Provided records: Begin

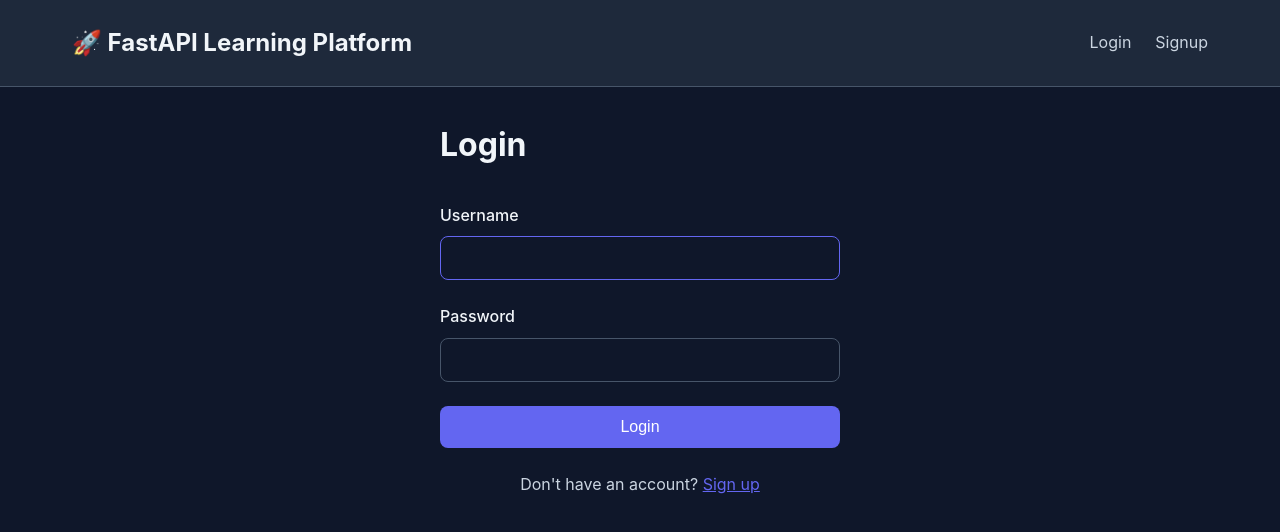
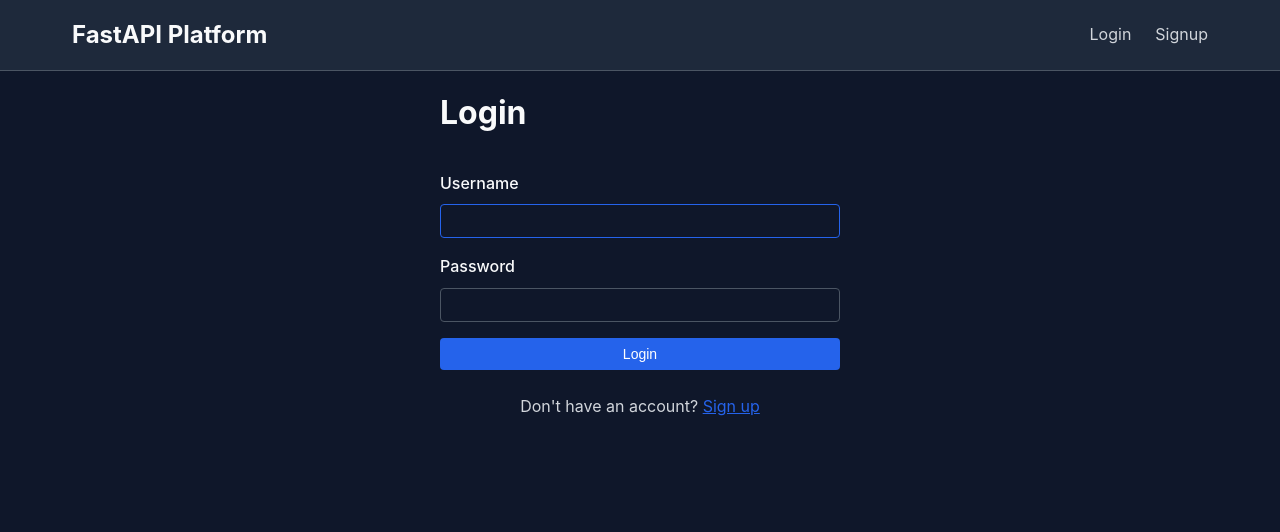
Before and after one commit to thatcatxedo/fastapi-platform, a React (Vite) app in the folder frontend/: page /login in a window 1280 px wide. Shown: the top 532 px of the page. Built offline with nearby package versions, Linux system fonts and the light colour scheme.

Commit message:
fixerupper2

```diff
--- a/frontend/src/App.jsx
+++ b/frontend/src/App.jsx
@@ -66,7 +66,7 @@ function App() {
       <div className="app">
         <header className="app-header">
           <div className="container">
-            <h1><a href="/">🚀 FastAPI Learning Platform</a></h1>
+            <h1><a href="/">FastAPI Platform</a></h1>
             <nav>
               {user ? (
                 <>
--- a/frontend/src/index.css
+++ b/frontend/src/index.css
@@ -5,18 +5,18 @@
 }
 
 :root {
-  --primary: #6366f1;
-  --primary-dark: #4f46e5;
-  --secondary: #8b5cf6;
-  --success: #10b981;
-  --error: #ef4444;
-  --warning: #f59e0b;
+  --primary: #2563eb;
+  --primary-dark: #1d4ed8;
+  --secondary: #6b7280;
+  --success: #059669;
+  --error: #dc2626;
+  --warning: #d97706;
   --bg: #0f172a;
   --bg-light: #1e293b;
-  --bg-lighter: #334155;
-  --text: #f1f5f9;
-  --text-muted: #cbd5e1;
-  --border: #475569;
+  --bg-lighter: #374151;
+  --text: #f9fafb;
+  --text-muted: #d1d5db;
+  --border: #4b5563;
 }
 
 body {
@@ -36,7 +36,7 @@ body {
 .app-header {
   background: var(--bg-light);
   border-bottom: 1px solid var(--border);
-  padding: 1.5rem 0;
+  padding: 1rem 0;
 }
 
 .app-header .container {
@@ -79,14 +79,14 @@ body {
   max-width: 1200px;
   width: 100%;
   margin: 0 auto;
-  padding: 2rem;
+  padding: 1rem;
 }
 
 .btn {
-  padding: 0.75rem 1.5rem;
+  padding: 0.5rem 1rem;
   border: none;
-  border-radius: 0.5rem;
-  font-size: 1rem;
+  border-radius: 0.25rem;
+  font-size: 0.875rem;
   font-weight: 500;
   cursor: pointer;
   transition: all 0.2s;
@@ -125,13 +125,13 @@ body {
 .card {
   background: var(--bg-light);
   border: 1px solid var(--border);
-  border-radius: 0.75rem;
-  padding: 1.5rem;
-  margin-bottom: 1.5rem;
+  border-radius: 0.375rem;
+  padding: 1rem;
+  margin-bottom: 1rem;
 }
 
 .form-group {
-  margin-bottom: 1.5rem;
+  margin-bottom: 1rem;
 }
 
 .form-group label {
@@ -144,12 +144,12 @@ body {
 .form-group input,
 .form-group textarea {
   width: 100%;
-  padding: 0.75rem;
+  padding: 0.5rem;
   background: var(--bg);
   border: 1px solid var(--border);
-  border-radius: 0.5rem;
+  border-radius: 0.25rem;
   color: var(--text);
-  font-size: 1rem;
+  font-size: 0.875rem;
 }
 
 .form-group input:focus,
@@ -160,9 +160,9 @@ body {
 
 .status-badge {
   display: inline-block;
-  padding: 0.25rem 0.75rem;
-  border-radius: 9999px;
-  font-size: 0.875rem;
+  padding: 0.125rem 0.5rem;
+  border-radius: 0.25rem;
+  font-size: 0.75rem;
   font-weight: 500;
 }
 
@@ -183,26 +183,26 @@ body {
 
 .loading {
   text-align: center;
-  padding: 2rem;
+  padding: 1rem;
   color: var(--text-muted);
 }
 
 .error {
-  background: rgba(239, 68, 68, 0.1);
+  background: rgba(220, 38, 38, 0.1);
   border: 1px solid var(--error);
   color: var(--error);
-  padding: 1rem;
-  border-radius: 0.5rem;
-  margin-bottom: 1rem;
+  padding: 0.75rem;
+  border-radius: 0.25rem;
+  margin-bottom: 0.75rem;
 }
 
 .success {
-  background: rgba(16, 185, 129, 0.1);
+  background: rgba(5, 150, 105, 0.1);
   border: 1px solid var(--success);
   color: var(--success);
-  padding: 1rem;
-  border-radius: 0.5rem;
-  margin-bottom: 1rem;
+  padding: 0.75rem;
+  border-radius: 0.25rem;
+  margin-bottom: 0.75rem;
 }
 
 @keyframes spin {
--- a/frontend/src/pages/Dashboard.jsx
+++ b/frontend/src/pages/Dashboard.jsx
@@ -119,7 +119,7 @@ function Dashboard({ user }) {
   return (
     <div>
       <div style={{ display: 'flex', justifyContent: 'space-between', alignItems: 'center', marginBottom: '2rem' }}>
-        <h1>My Apps</h1>
+        <h1>Applications</h1>
         <div style={{ display: 'flex', gap: '0.5rem' }}>
           <button
             className="btn btn-secondary"
@@ -127,10 +127,10 @@ function Dashboard({ user }) {
             disabled={loading}
             style={{ padding: '0.5rem 1rem', fontSize: '0.875rem' }}
           >
-            {loading ? '⏳' : '🔄'} Refresh
+            {loading ? '...' : 'Refresh'}
           </button>
           <button className="btn btn-primary" onClick={() => navigate('/editor')}>
-            + New App
+            New Application
           </button>
         </div>
       </div>
@@ -140,10 +140,10 @@ function Dashboard({ user }) {
       {apps.length === 0 ? (
         <div className="card" style={{ textAlign: 'center', padding: '3rem' }}>
           <p style={{ marginBottom: '1rem', color: 'var(--text-muted)' }}>
-            You don't have any apps yet. Create your first FastAPI app!
+            No applications found. Create your first FastAPI application.
           </p>
           <button className="btn btn-primary" onClick={() => navigate('/editor')}>
-            Create Your First App
+            Create Application
           </button>
         </div>
       ) : (
@@ -158,11 +158,11 @@ function Dashboard({ user }) {
                   </p>
                   <div style={{ display: 'flex', gap: '1rem', alignItems: 'center', marginBottom: '1rem', flexWrap: 'wrap' }}>
                     <span className={`status-badge status-${app.status}`}>
-                      {app.status === 'running' && '✅'}
+                      {app.status === 'running' && '●'}
                       {app.status === 'deploying' && (
-                        <span style={{ animation: 'spin 1s linear infinite', display: 'inline-block' }}>⏳</span>
+                        <span style={{ animation: 'spin 1s linear infinite', display: 'inline-block' }}>○</span>
                       )}
-                      {app.status === 'error' && '❌'}
+                      {app.status === 'error' && '●'}
                       {' '}{app.status}
                     </span>
                     {app.status === 'deploying' && (
@@ -198,7 +198,7 @@ function Dashboard({ user }) {
                         rel="noopener noreferrer"
                         style={{ color: 'var(--primary)', textDecoration: 'none', fontSize: '0.875rem' }}
                       >
-                        📚 API Docs
+                        API Docs
                       </a>
                     </div>
                   )}
@@ -210,7 +210,7 @@ function Dashboard({ user }) {
                       onClick={() => navigate(`/editor/${app.app_id}`)}
                       style={{ padding: '0.5rem 1rem', fontSize: '0.875rem' }}
                     >
-                      🔄 Retry
+                      Retry
                     </button>
                   )}
                   <button
--- a/frontend/src/pages/Editor.jsx
+++ b/frontend/src/pages/Editor.jsx
@@ -66,7 +66,7 @@ function EditorPage({ user }) {
   const handleUseTemplate = (template) => {
     setCode(template.code)
     setName(template.name)
-    setSuccess(`Template "${template.name}" loaded! You can edit the code before deploying.`)
+    setSuccess(`Template "${template.name}" loaded. Edit the code before deployment.`)
     setError('')
     setSidebarOpen(false)
   }
@@ -277,11 +277,11 @@ function EditorPage({ user }) {
               }}
               title="Toggle Templates"
             >
-              {sidebarOpen ? '📚' : '📖'}
+              {sidebarOpen ? 'Templates' : 'Show'}
             </button>
           )}
           <h1 style={{ margin: 0 }}>
-            {isEditing ? 'Edit App' : 'Create New App'}
+            {isEditing ? 'Edit Application' : 'Create Application'}
           </h1>
         </div>
         <div style={{ display: 'flex', gap: '0.75rem' }}>
@@ -293,11 +293,11 @@ function EditorPage({ user }) {
           >
                 {loading || (deploymentStatus && deploymentStatus.status === 'deploying') ? (
                   <>
-                <span style={{ marginRight: '0.5rem' }}>⏳</span>
+                    <span style={{ marginRight: '0.5rem' }}>•••</span>
                     {isEditing ? 'Updating...' : 'Deploying...'}
                   </>
                 ) : (
-              isEditing ? 'Update App' : 'Deploy App'
+                  isEditing ? 'Update Application' : 'Deploy Application'
                 )}
           </button>
           <button
@@ -339,7 +339,7 @@ function EditorPage({ user }) {
             gap: '0.5rem',
             fontSize: '0.875rem'
           }}>
-            <span style={{ animation: 'spin 1s linear infinite', display: 'inline-block' }}>⏳</span>
+            <span style={{ animation: 'spin 1s linear infinite', display: 'inline-block' }}>○</span>
             <span>Deploying your app... This may take a minute.</span>
             {deploymentStatus.pod_status && (
               <span style={{ fontSize: '0.75rem', opacity: 0.8 }}>
@@ -372,7 +372,7 @@ function EditorPage({ user }) {
             flexShrink: 0
           }}>
             <div style={{ marginBottom: '1rem' }}>
-              <h2 style={{ margin: '0 0 0.75rem 0', fontSize: '1.1rem' }}>Templates</h2>
+              <h2 style={{ margin: '0 0 0.75rem 0', fontSize: '1.1rem' }}>Application Templates</h2>
               <div style={{ display: 'flex', gap: '0.5rem', flexWrap: 'wrap' }}>
                 {['all', 'simple', 'medium', 'complex'].map(comp => (
                   <button
@@ -449,7 +449,7 @@ function EditorPage({ user }) {
                         fontSize: '0.75rem'
                       }}
                     >
-                      Use Template
+                      Load Template
                     </button>
                   </div>
                 ))
@@ -483,7 +483,7 @@ function EditorPage({ user }) {
                 type="text"
                 value={name}
                 onChange={(e) => setName(e.target.value)}
-                placeholder="My FastAPI App"
+                placeholder="fastapi-application"
                 required
                 style={{
                   flex: 1,
@@ -513,7 +513,7 @@ function EditorPage({ user }) {
         <div style={{ marginBottom: '0.75rem', flexShrink: 0 }}>
           <h2 style={{ marginBottom: '0.25rem', fontSize: '1rem' }}>Code Editor</h2>
           <p style={{ color: 'var(--text-muted)', fontSize: '0.75rem', margin: 0 }}>
-            Write your FastAPI code. Make sure to create a FastAPI app instance (app = FastAPI()).
+            Write FastAPI code. Ensure app = FastAPI() is defined.
           </p>
         </div>
 
```
Lines whose indentation alone changed are shown as unchanged.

Provided records: End

- Problem details
Return all lines in the entries above that carry the word "deploymentStatus".

- Solution to the exercise
                 {loading || (deploymentStatus && deploymentStatus.status === 'deploying') ? (
             {deploymentStatus.pod_status && (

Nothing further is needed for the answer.